## AIM OF THE EXERCISE
Leaving every picture out, repeat all of the entries below exactly.

(DATASET RECORDS begins)

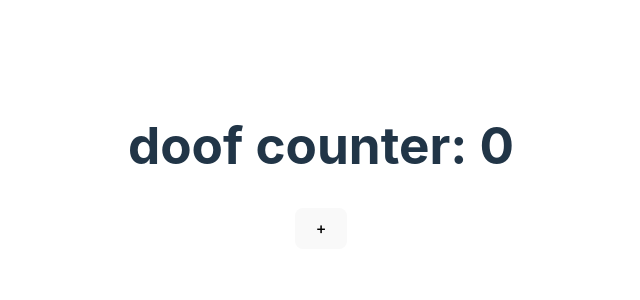
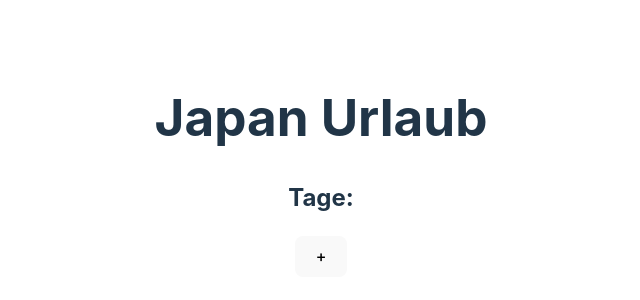
Before and after one commit to Niggi1980/AdlerVacation, a React (Vite) app: page / in a window 1280 px wide. Shown: the part 234-534 px from the top of the page, without its empty margins (319-959 px from the left). Built offline with nearby package versions, Linux system fonts and the light colour scheme.

Commit message:
Button erstellt Button

```diff
--- a/package.json
+++ b/package.json
@@ -11,7 +11,8 @@
   },
   "dependencies": {
     "react": "^18.2.0",
-    "react-dom": "^18.2.0"
+    "react-dom": "^18.2.0",
+    "react-router-dom": "^6.18.0"
   },
   "devDependencies": {
     "@types/react": "^18.2.15",
--- a/src/App.jsx
+++ b/src/App.jsx
@@ -6,21 +6,22 @@ import './App.css'
 function App() {
   const [count, setCount] = useState(0)
   const zahl = useRef(5);
-
-  function setZahl() {
-    return <h1>{zahl.current}</h1>
-  }
-
   useEffect(()=>{
     console.log("Run")
   },[])
 
+//Testfunktion
+function testButton () {
+  console.log(`hello test`)
+}
+
   return (
+
     <div>
-      <h1>doof counter: {count}</h1>
-      <button onClick={() => setCount(count + 1)}>+</button>
+      <button onClick={testButton}>test</button>
+      <p></p>
+      <button onClick={testButton}>+</button>
     </div>
-
   )
 }
 
--- /dev/null
+++ b/src/components/PopupComp.jsx
@@ -0,0 +1,46 @@
+import React, { useState } from 'react';
+
+function App() {
+  const [showPopup, setShowPopup] = useState(false);
+  const [newButtonName, setNewButtonName] = useState('');
+  const [buttons, setButtons] = useState([]);
+
+  const openPopup = () => {
+    setShowPopup(true);
+  };
+
+  const closePopup = () => {
+    setShowPopup(false);
+  };
+
+  const createNewButton = () => {
+    setButtons([...buttons, <button key={buttons.length}>{newButtonName}</button>]);
+    setNewButtonName('');
+    closePopup();
+  };
+
+  return (
+    <div>
+      <button onClick={openPopup}>+</button>
+      {showPopup && (
+        <div className="popup">
+          <input
+            type="text"
+            placeholder=""
+            value={newButtonName}
+            onChange={(e) => setNewButtonName(e.target.value)}
+          />
+          <button onClick={createNewButton}>Erstellen</button>
+          <button onClick={closePopup}>Abbrechen</button>
+        </div>
+      )}
+      <div>
+        {buttons.map((button, index) => (
+          <div key={index}>{button}</div>
+        ))}
+      </div>
+    </div>
+  );
+}
+
+export default App;
--- a/src/components/TestComp.jsx
+++ b/src/components/TestComp.jsx
@@ -4,10 +4,8 @@ export default function TestComp({text1}) {
   return (
     <div>
         <h2>{text1}</h2>
-        <h1>Der Adler</h1>
-
-
-        <p>Schniedel</p>
+        <h1>Japan Urlaub</h1>
+        <h2>Tage:</h2>
     </div>
   )
 }
--- a/src/main.jsx
+++ b/src/main.jsx
@@ -3,9 +3,12 @@ import ReactDOM from 'react-dom/client'
 import App from './App.jsx'
 import './index.css'
 import TestComp from './components/TestComp.jsx'
+import PopupComp from './components/PopupComp.jsx'
 
 ReactDOM.createRoot(document.getElementById('root')).render(
   <>
-    <App/>
+    <TestComp/>
+    <PopupComp></PopupComp>
   </>
+
 )
```
Also changed, not shown: 1 other file (tests, documents, lock files or other folders).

(DATASET RECORDS ends)

## WRITTEN REPLY
Before and after one commit to Niggi1980/AdlerVacation, a React (Vite) app: page / in a window 1280 px wide. Shown: the part 234-534 px from the top of the page, without its empty margins (319-959 px from the left). Built offline with nearby package versions, Linux system fonts and the light colour scheme.

Commit message:
Button erstellt Button

```diff
--- a/package.json
+++ b/package.json
@@ -11,7 +11,8 @@
   },
   "dependencies": {
     "react": "^18.2.0",
-    "react-dom": "^18.2.0"
+    "react-dom": "^18.2.0",
+    "react-router-dom": "^6.18.0"
   },
   "devDependencies": {
     "@types/react": "^18.2.15",
--- a/src/App.jsx
+++ b/src/App.jsx
@@ -6,21 +6,22 @@ import './App.css'
 function App() {
   const [count, setCount] = useState(0)
   const zahl = useRef(5);
-
-  function setZahl() {
-    return <h1>{zahl.current}</h1>
-  }
-
   useEffect(()=>{
     console.log("Run")
   },[])
 
+//Testfunktion
+function testButton () {
+  console.log(`hello test`)
+}
+
   return (
+
     <div>
-      <h1>doof counter: {count}</h1>
-      <button onClick={() => setCount(count + 1)}>+</button>
+      <button onClick={testButton}>test</button>
+      <p></p>
+      <button onClick={testButton}>+</button>
     </div>
-
   )
 }
 
--- /dev/null
+++ b/src/components/PopupComp.jsx
@@ -0,0 +1,46 @@
+import React, { useState } from 'react';
+
+function App() {
+  const [showPopup, setShowPopup] = useState(false);
+  const [newButtonName, setNewButtonName] = useState('');
+  const [buttons, setButtons] = useState([]);
+
+  const openPopup = () => {
+    setShowPopup(true);
+  };
+
+  const closePopup = () => {
+    setShowPopup(false);
+  };
+
+  const createNewButton = () => {
+    setButtons([...buttons, <button key={buttons.length}>{newButtonName}</button>]);
+    setNewButtonName('');
+    closePopup();
+  };
+
+  return (
+    <div>
+      <button onClick={openPopup}>+</button>
+      {showPopup && (
+        <div className="popup">
+          <input
+            type="text"
+            placeholder=""
+            value={newButtonName}
+            onChange={(e) => setNewButtonName(e.target.value)}
+          />
+          <button onClick={createNewButton}>Erstellen</button>
+          <button onClick={closePopup}>Abbrechen</button>
+        </div>
+      )}
+      <div>
+        {buttons.map((button, index) => (
+          <div key={index}>{button}</div>
+        ))}
+      </div>
+    </div>
+  );
+}
+
+export default App;
--- a/src/components/TestComp.jsx
+++ b/src/components/TestComp.jsx
@@ -4,10 +4,8 @@ export default function TestComp({text1}) {
   return (
     <div>
         <h2>{text1}</h2>
-        <h1>Der Adler</h1>
-
-
-        <p>Schniedel</p>
+        <h1>Japan Urlaub</h1>
+        <h2>Tage:</h2>
     </div>
   )
 }
--- a/src/main.jsx
+++ b/src/main.jsx
@@ -3,9 +3,12 @@ import ReactDOM from 'react-dom/client'
 import App from './App.jsx'
 import './index.css'
 import TestComp from './components/TestComp.jsx'
+import PopupComp from './components/PopupComp.jsx'
 
 ReactDOM.createRoot(document.getElementById('root')).render(
   <>
-    <App/>
+    <TestComp/>
+    <PopupComp></PopupComp>
   </>
+
 )
```
Also changed, not shown: 1 other file (tests, documents, lock files or other folders).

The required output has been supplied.